- [Input data]:
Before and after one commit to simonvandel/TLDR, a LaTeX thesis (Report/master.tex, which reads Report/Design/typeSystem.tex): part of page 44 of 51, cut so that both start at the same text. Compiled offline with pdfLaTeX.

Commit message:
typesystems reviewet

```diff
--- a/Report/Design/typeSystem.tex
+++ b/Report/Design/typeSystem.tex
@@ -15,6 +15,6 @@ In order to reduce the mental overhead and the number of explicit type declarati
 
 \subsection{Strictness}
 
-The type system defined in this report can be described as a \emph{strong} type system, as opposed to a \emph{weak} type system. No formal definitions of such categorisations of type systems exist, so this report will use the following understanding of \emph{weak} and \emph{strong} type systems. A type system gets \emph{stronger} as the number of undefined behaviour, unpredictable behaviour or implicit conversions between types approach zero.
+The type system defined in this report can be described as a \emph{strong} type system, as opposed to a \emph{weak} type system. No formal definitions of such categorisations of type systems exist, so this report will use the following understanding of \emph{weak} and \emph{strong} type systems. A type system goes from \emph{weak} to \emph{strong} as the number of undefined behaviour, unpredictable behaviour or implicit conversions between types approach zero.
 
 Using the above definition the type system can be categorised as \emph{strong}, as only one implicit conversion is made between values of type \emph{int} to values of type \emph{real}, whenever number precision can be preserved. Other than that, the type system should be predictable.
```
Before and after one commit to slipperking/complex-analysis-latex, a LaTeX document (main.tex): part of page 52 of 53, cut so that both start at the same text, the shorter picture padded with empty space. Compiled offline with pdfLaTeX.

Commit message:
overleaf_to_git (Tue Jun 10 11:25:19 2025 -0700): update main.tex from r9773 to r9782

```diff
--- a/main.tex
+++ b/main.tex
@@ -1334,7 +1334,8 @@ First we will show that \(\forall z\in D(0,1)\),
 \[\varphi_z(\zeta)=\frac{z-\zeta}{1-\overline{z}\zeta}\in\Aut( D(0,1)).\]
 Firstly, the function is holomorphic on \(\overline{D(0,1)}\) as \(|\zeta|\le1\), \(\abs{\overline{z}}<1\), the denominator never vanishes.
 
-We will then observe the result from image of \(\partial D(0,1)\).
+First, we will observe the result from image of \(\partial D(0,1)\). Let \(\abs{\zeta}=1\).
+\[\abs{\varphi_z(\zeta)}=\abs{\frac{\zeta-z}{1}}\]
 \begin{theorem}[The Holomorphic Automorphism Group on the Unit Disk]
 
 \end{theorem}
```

- [Task goal]:
List the lines of the entries that include "will".

- [Output of the task]:
-The type system defined in this report can be described as a \emph{strong} type system, as opposed to a \emph{weak} type system. No formal definitions of such categorisations of type systems exist, so this report will use the following understanding of \emph{weak} and \emph{strong} type systems. A type system gets \emph{stronger} as the number of undefined behaviour, unpredictable behaviour or implicit conversions between types approach zero.
+The type system defined in this report can be described as a \emph{strong} type system, as opposed to a \emph{weak} type system. No formal definitions of such categorisations of type systems exist, so this report will use the following understanding of \emph{weak} and \emph{strong} type systems. A type system goes from \emph{weak} to \emph{strong} as the number of undefined behaviour, unpredictable behaviour or implicit conversions between types approach zero.
@@ -1334,7 +1334,8 @@ First we will show that \(\forall z\in D(0,1)\),
-We will then observe the result from image of \(\partial D(0,1)\).
+First, we will observe the result from image of \(\partial D(0,1)\). Let \(\abs{\zeta}=1\).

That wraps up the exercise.